Phnom Penh police are still waiting on an order from the prosecutor’s office before they can continue their investigation of accused wife-beater Duong Chhay following the disgraced tycoon’s decision to leave the monkhood on Monday. Police had initially declined to question Chhay, who was caught on camera violently attacking his wife, after the tycoon publicly declared he was entering a monastery.
Phnom Penh police chief Sar Thet said that police officials had finished their initial investigation, during which they had interviewed several witnesses including the plaintiff, Chhay’s now ex-wife. The Phnom Penh Municipal Court prosecutor had then asked police officials to send the case to court, where the police chief said it has remained for a long time already.
“I am only waiting for the prosecutor’s order before we continue [the investigation],” Mr Thet said.
Mr Thet said that he does not yet know whether Chhay will remain a free man after having left the monkhood.

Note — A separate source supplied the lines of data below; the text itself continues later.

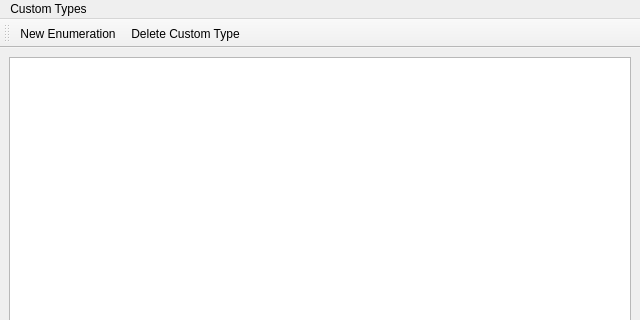
Before: the Qt Designer form Source/Tome/Types/customtypeswindow.ui in npruehs/tome-editor, drawn with Qt 5; both pictures show x 0 to 640 and y 0 to 320 of the 640 by 480 pixel window.
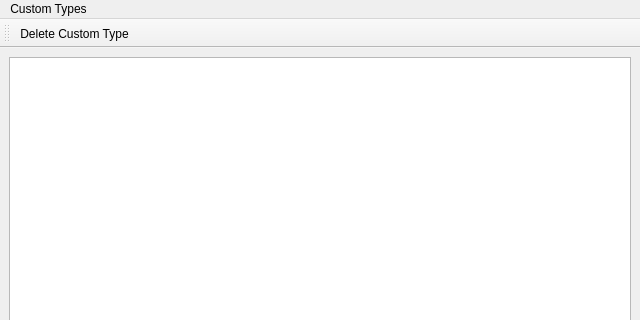
After: the same form once the commit is applied. Icons and pictures are not drawn.

Commit message: ADDED: Custom Types - Adding list types.

Diff of the .ui file:
```diff
--- a/Source/Tome/Types/customtypeswindow.ui
+++ b/Source/Tome/Types/customtypeswindow.ui
@@ -57,7 +57,6 @@
    <attribute name="toolBarBreak">
     <bool>false</bool>
    </attribute>
-   <addaction name="actionNew_Custom_Type"/>
    <addaction name="actionDelete_Custom_Type"/>
   </widget>
   <action name="actionNew_Custom_Type">
```
Left out of the diff: 14 changed lines with no effect on the pictures. The commit also changes 18 other files.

He declined to comment in further detail, referring the question to the prosecutor. Taing Sunlay, director of Phnom Penh Municipal Court, declined to comment on similar grounds.
Phnom Penh Municipal Court prosecutor Chroeng Khmao, as well as deputy prosecutor and spokesman Plang Sophal, could not be reached for comment.
Duong Chhay posted on Facebook that he had left the monkhood on Monday. In the post, he thanked his supporters as well as the clergy and committee of Phnom Penh’s Wat Moni Prasithivong, the pagoda in which he stayed during his time in the monkhood.
Malina filed a court complaint in March after posting a video to her Facebook page of CCTV footage filmed in the couple’s home over the previous year. The video showed Chhay dragging Malina across the ground, hitting her, and kicking her in front of their children while other adults tried to intervene. She wrote that she had posted the video during a custody dispute over the couple’s three children. In another post, on March 19, Malina wrote that she had been beaten “about 100 times.”
Ros Sopheap, executive director of Gender And Development for Cambodia (GADC), said that the criminal proceedings against Chhay did not seem to be based on the law.
“Giving him the opportunity to become a monk is not a procedure to stop violence,” Ms Sopheap said. Without following the law, she said, violence against women throughout society could not be eliminated, forcing victims to suffer more while perpetrators continued to hold on to power.
Ny Sokha, head of monitoring at human rights group Adhoc, also criticised the lack of action against Chhay, though he said that he did not have deep knowledge of the case.
“In criminal cases, we cannot become monks to escape the law,” he said.
“Based on the law, we do not think about whether the person is a tycoon or His Excellency,” he added. “But in fact, in Cambodia there are different standards for implementing the law — they always say that poor people or people who have no power cannot escape from punishment, even when they commit a small crime. On the other hand, rich and powerful people can escape from the law.”